Exercise requirements
Set down the first line below and each line after it, ending with the one that holds "Co-Authored-By: Claude Opus". Pictures do not belong in the copy.

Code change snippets
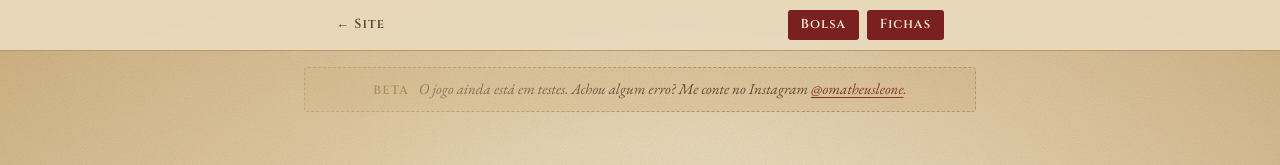
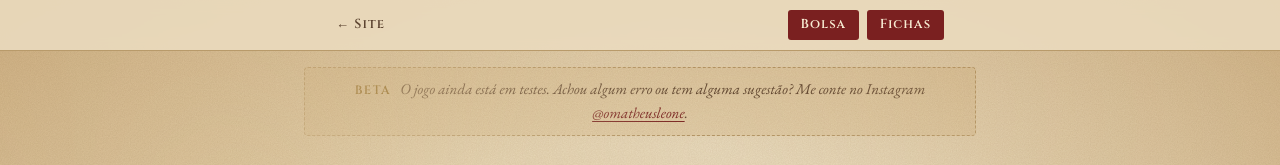
Before and after one commit to matheusleone01-code/site, a plain HTML site: page carmen/index.html in a window 1280 px wide. Shown: the top 165 px of the page. Drawn offline with nearby package versions, Linux system fonts and the light colour scheme.

Commit message:
Jogo da Carmen: faixa Beta pede sugestões também
Co-Authored-By: Claude Opus 5.5 <noreply@anthropic.com>
Claude-Session: https://claude.ai/code/session_011gYgtEDnYttSYkciforuCq

```diff
--- a/carmen/index.html
+++ b/carmen/index.html
@@ -27,7 +27,7 @@
   </div>
 </header>
 
-<p class="beta" role="note"><strong>Beta</strong> O jogo ainda está em testes. Achou algum erro? Me conte no Instagram <a href="https://instagram.com/omatheusleone">@omatheusleone</a>.</p>
+<p class="beta" role="note"><strong>Beta</strong> O jogo ainda está em testes. Achou algum erro ou tem alguma sugestão? Me conte no Instagram <a href="https://instagram.com/omatheusleone">@omatheusleone</a>.</p>
 
 <main class="palco" id="palco"></main>
 
```
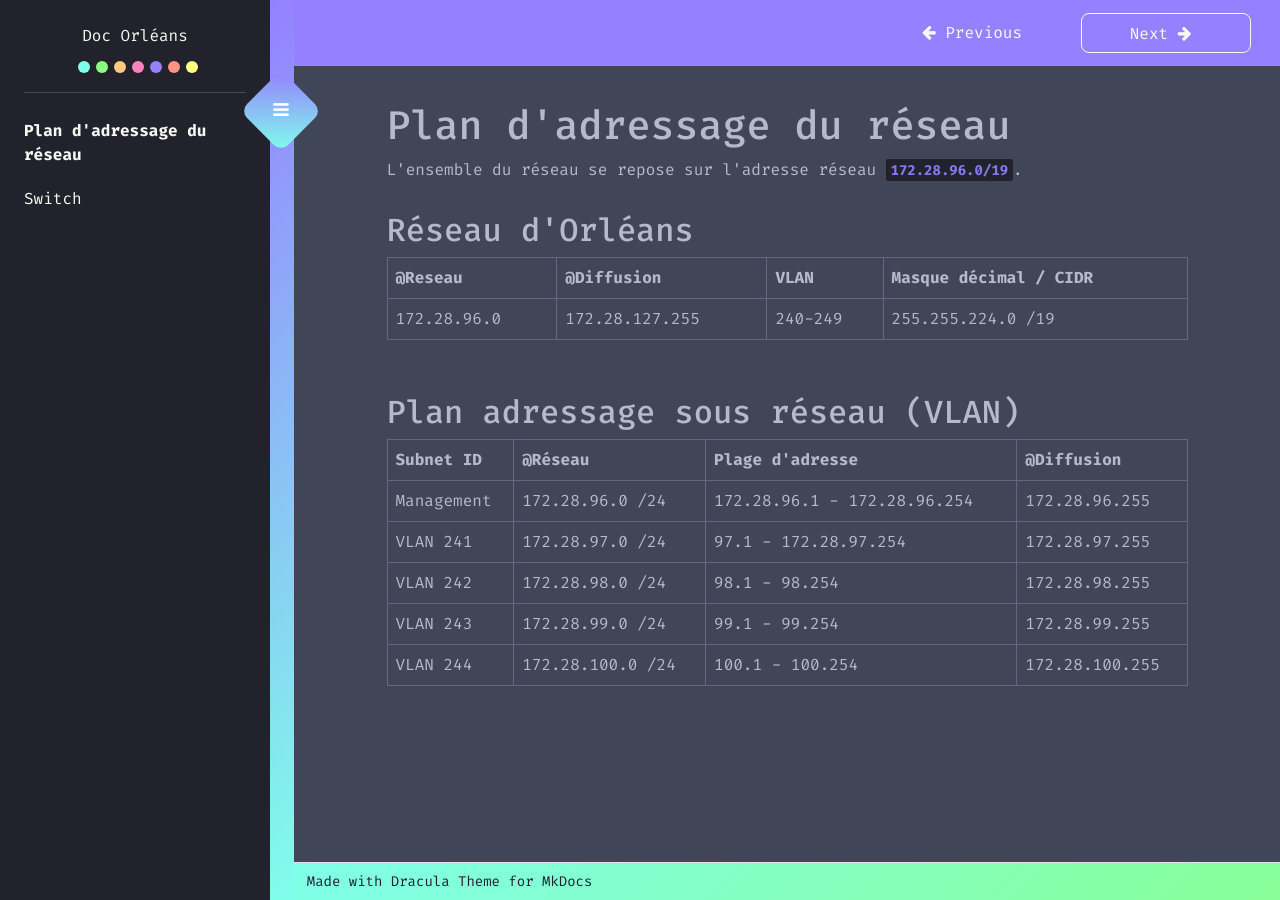
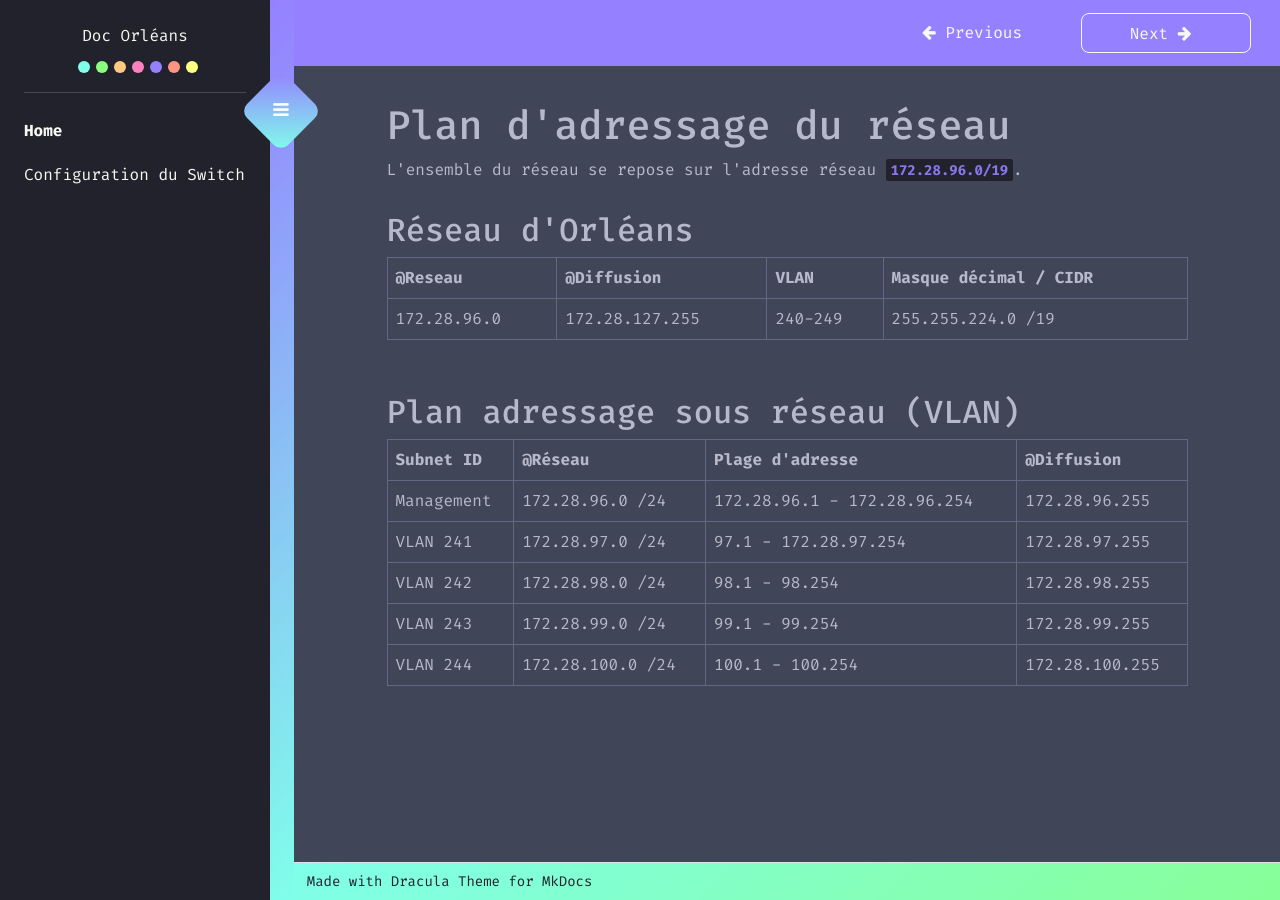
Before and after one commit to eRaETatsuya/OrleansSIO.github.io, an MkDocs documentation site: the page built from docs/index.md, in a window 1280 px wide. Built offline with MkDocs 1.6.1 and Material for MkDocs 9.7.7, drawn with Linux system fonts in a browser that asks for light colours.

Commit message:
Update mkdocs.yml

```diff
--- a/mkdocs.yml
+++ b/mkdocs.yml
@@ -2,3 +2,7 @@ site_name: Doc Orléans
 theme:
   name: material
   custom_dir: overrides
+
+nav :
+  - Home : index.md
+  - Configuration du Switch : switch.md
```
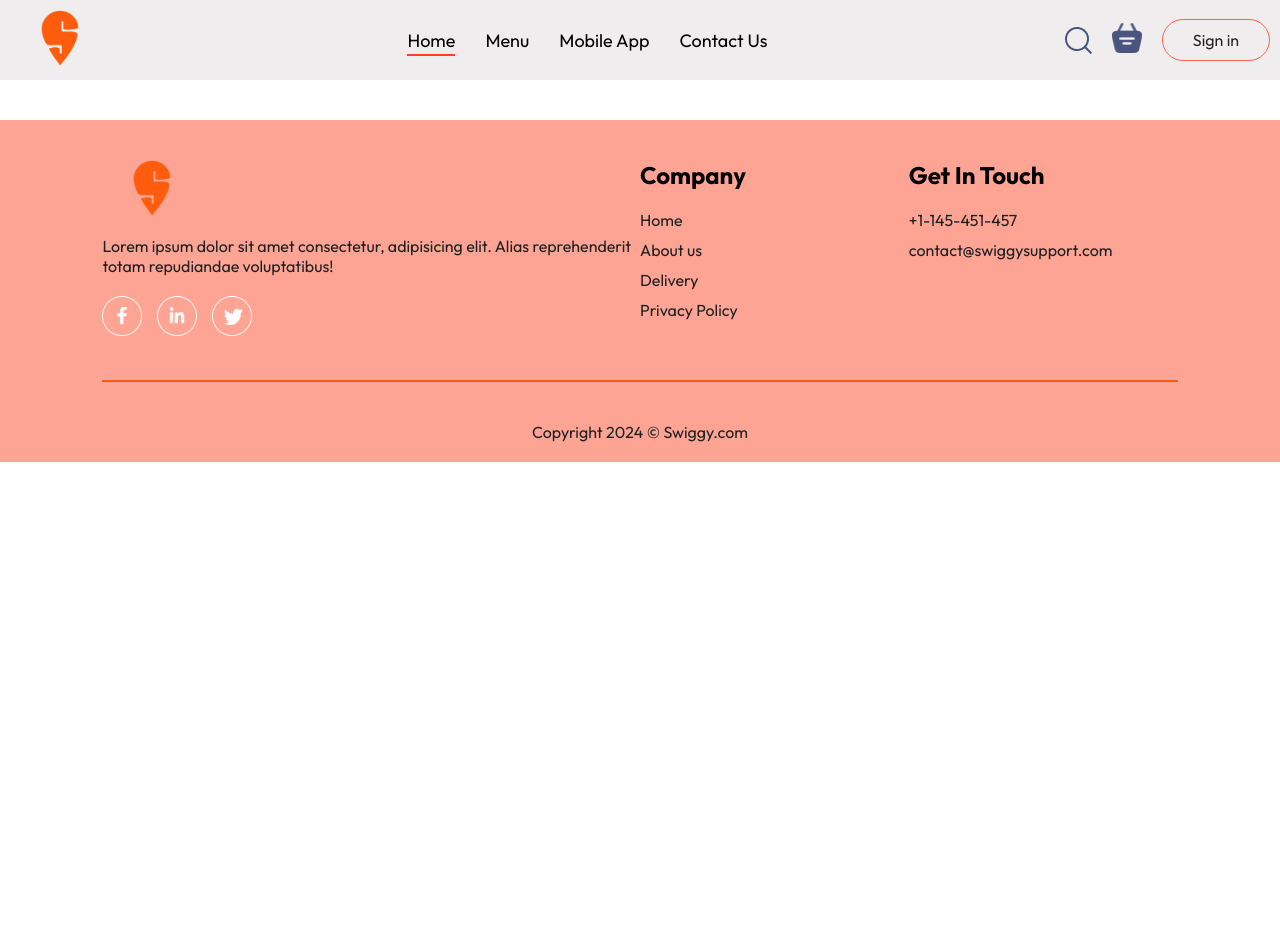
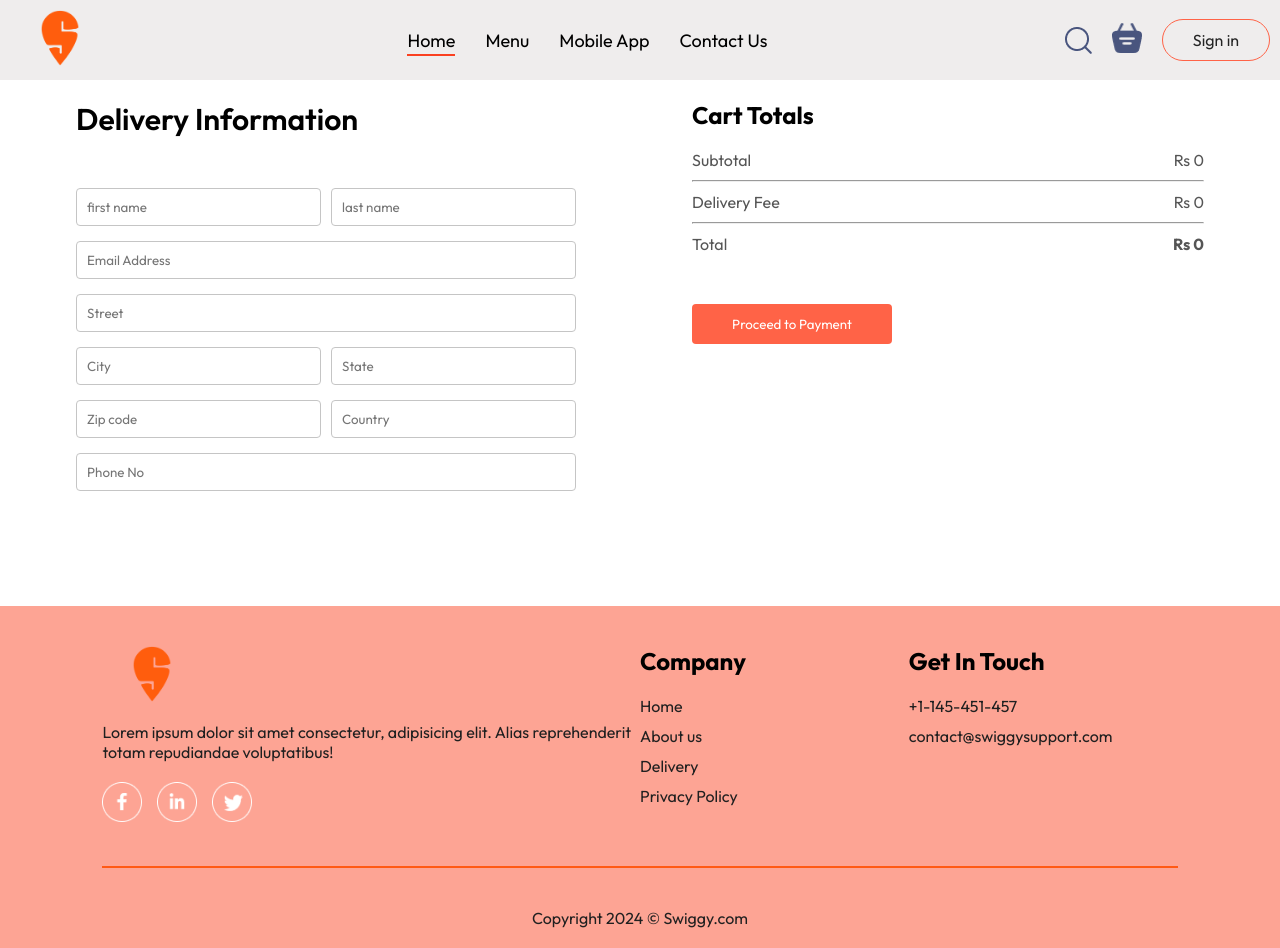
Before and after one commit to AlanRoy25/Food_Delivery_app, a React (Vite) app in the folder frontend/: page /orders in a window 1280 px wide. Before the commit the page ends 800 px from the top, so only its background shows below. Built offline with nearby package versions, Linux system fonts and the light colour scheme.

Commit message:
created orderpage done with frontend

```diff
--- a/frontend/src/pages/Cart/Cart.jsx
+++ b/frontend/src/pages/Cart/Cart.jsx
@@ -1,9 +1,12 @@
 import React, { useContext } from "react";
 import "./Cart.css";
 import { StoreContext } from "../../context/StoreContext";
+import { useNavigate } from "react-router-dom";
 
 const Cart = () => {
   const { cartItems, food_list, removeCart , getTotalCartAmount} = useContext(StoreContext);
+
+  const navigate  = useNavigate()
   return (
     <div className="cart">
       <div className="cart-items">
@@ -48,15 +51,15 @@
             <hr />
             <div className="cart-total-details">
               <p>Delivery Fee</p>
-              <p>{2}</p>
+              <p>Rs {getTotalCartAmount() ===0?0 :2}</p>
             </div>
             <hr />
             <div className="cart-total-details">
               <p>Total</p>
-              <b>Rs {getTotalCartAmount()+ 2}</b>
+              <b>Rs {getTotalCartAmount()===0?0 : getTotalCartAmount()+ 2}</b>
             </div>
           </div>
-          <button>Proceed to Checkout</button>
+          <button onClick={() => navigate('/orders') }>Proceed to Checkout</button>
         </div>
         <div className="cart-promocode">
           <div>
--- a/frontend/src/pages/PlaceOrder/PlaceOrder.css
+++ b/frontend/src/pages/PlaceOrder/PlaceOrder.css
@@ -0,0 +1,41 @@
+.place-order{
+  display: flex;
+  align-items: start;
+  justify-content: space-evenly;
+  gap: 40px;
+  margin-top: 100px;
+}
+
+.place-order-left{
+  width: 100%;
+  max-width: max(30%, 500px);
+}
+
+.place-order-left .title{
+  font-size: 30px;
+  font-weight: 600;
+  margin-bottom: 50px;
+}
+
+.place-order-left input{
+  margin-bottom: 15px;
+  width: 100%;
+  padding: 10px;
+  border: 1px solid #c5c5c5;
+  border-radius: 4px;
+  outline-color: tomato;
+}
+
+.place-order-left .multi-fields{
+  display: flex;
+  gap: 10px;
+}
+
+.place-order-right{
+  width: 100%;
+  max-width: max(40%, 500px);
+}
+
+.place-order .cart-total button{
+  margin-top: 30px;
+}
--- a/frontend/src/pages/PlaceOrder/PlaceOrder.jsx
+++ b/frontend/src/pages/PlaceOrder/PlaceOrder.jsx
@@ -1,9 +1,55 @@
-import React from 'react'
+import React, { useContext } from 'react'
 import './PlaceOrder.css'
+import { StoreContext } from '../../context/StoreContext'
 
 const PlaceOrder = () => {
+
+  const {getTotalCartAmount} = useContext(StoreContext)
   return (
-    <div>PlaceOrder</div>
+    <form className='place-order'>
+      <div className='place-order-left'>
+        <p className="title">Delivery Information</p>
+        <div className="multi-fields">
+          <input type="text"  placeholder='first name' />
+          <input type="text" placeholder='last name' />
+        </div>
+        <input type="email" placeholder='Email Address' />
+        <input type="text" placeholder='Street' />
+        <div className="multi-fields">
+        <input type="email" placeholder='City' />
+        <input type="text" placeholder='State' />
+        </div>
+        <div className="multi-fields">
+        <input type="email" placeholder='Zip code' />
+        <input type="text" placeholder='Country' />
+        </div>
+        <input type="text" placeholder='Phone No' />
+      </div>
+      <div className="place-order-right">
+      <div className="cart-total">
+      <h2>Cart Totals</h2>
+          <div>
+            <div className="cart-total-details">
+              <p>Subtotal</p>
+              <p>Rs {getTotalCartAmount()}</p>
+            </div>
+            <hr />
+            <div className="cart-total-details">
+              <p>Delivery Fee</p>
+              <p>Rs {getTotalCartAmount() ===0?0 :2}</p>
+            </div>
+            <hr />
+            <div className="cart-total-details">
+              <p>Total</p>
+              <b>Rs {getTotalCartAmount()===0?0 : getTotalCartAmount()+ 2}</b>
+            </div>
+          </div>
+          <button>Proceed to Payment</button>
+        </div>
+
+
+      </div>
+    </form>
   )
 }
 
```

Written answer
Before and after one commit to matheusleone01-code/site, a plain HTML site: page carmen/index.html in a window 1280 px wide. Shown: the top 165 px of the page. Drawn offline with nearby package versions, Linux system fonts and the light colour scheme.

Commit message:
Jogo da Carmen: faixa Beta pede sugestões também
Co-Authored-By: Claude Opus 5.5 <noreply@anthropic.com>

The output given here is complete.